I had the good fortune to practice virtually with Nancy once.

At the time, I wasn’t technically ready to do a led ashtanga intermediate series, which is what Nancy was teaching.

But my trusted teacher here in New York encouraged me to give it a try, and I figured, why not?

Modification wasn’t actually a problem. The group of students that assembled in the Zoom room that day was fairly diverse insofar as experience went. Nancy respected that diversity and invited us to skip or modify postures as needed.

What she didn’t allow was apathy about the postures that we could do.

Nancy was precise and observant. I realized quickly that low effort wouldn’t pass muster under her watch.

I’d placed my mat as far from the camera as I could. Frankly, I’d been hoping that Nancy would be able to see me, but not closely enough to notice if I happened to phone in sections of my practice.

I had no such luck. Throughout the two-hour class, Nancy adjusted me repeatedly. She seemed to have a spidey sense about the moments in which I was being—I say this with love—lazy.

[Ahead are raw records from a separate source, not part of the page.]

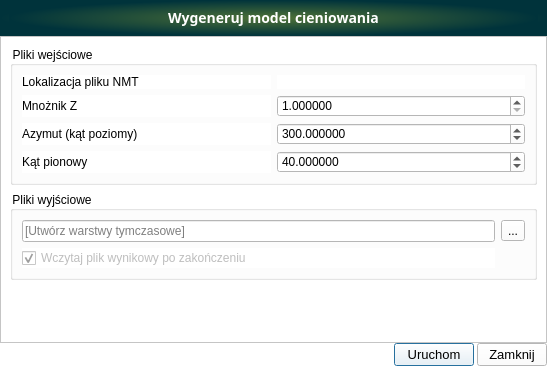
Qt form GenerateHillshade/UI/GenerateHillshade_UI.ui (eryk918/nmt_analysis_plugin) before a commit.
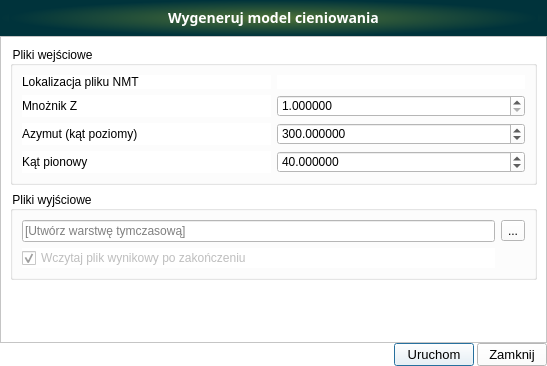
The same form after that commit. Icons and pictures are not drawn. Custom widgets are drawn as their Qt base class.

Patch:
```diff
--- a/GenerateHillshade/UI/GenerateHillshade_UI.ui
+++ b/GenerateHillshade/UI/GenerateHillshade_UI.ui
@@ -183,7 +183,7 @@
          <item row="0" column="0">
           <widget class="QLineEdit" name="wyjscie">
            <property name="placeholderText">
-            <string>[Utwórz warstwy tymczasowe]</string>
+            <string>[Utwórz warstwę tymczasową]</string>
            </property>
           </widget>
          </item>
```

At one point, while I was moving carelessly through a sequence that was still unfamiliar to me, Nancy suggested that I wrap up my practice and start working on closing postures.

She was right; I had reached a point in class where going no further would be better than faking competence. In ashtanga practice, one develops a radical willingness to try again tomorrow if the body has reached its limit for today.

Even so, it was humbling for me to be politely, yet unequivocally, told to wrap up.

The promise of an intimate student-teacher bond is what brings most people to a Mysore room. At that point, I was still struggling with the intensity of such tutelage.

I wanted to learn, but it was hard for me not to receive corrections as criticism.

One of the downsides of perfectionism is that people who are aggressively critical of themselves can sometimes be unreceptive to corrections, or even suggestions, from others.

I’ve been known to respond to feedback—at work or on my mat —with an internal voice that begs, “please, please cut me some slack; I’ve been yelling at myself in my head all day already!”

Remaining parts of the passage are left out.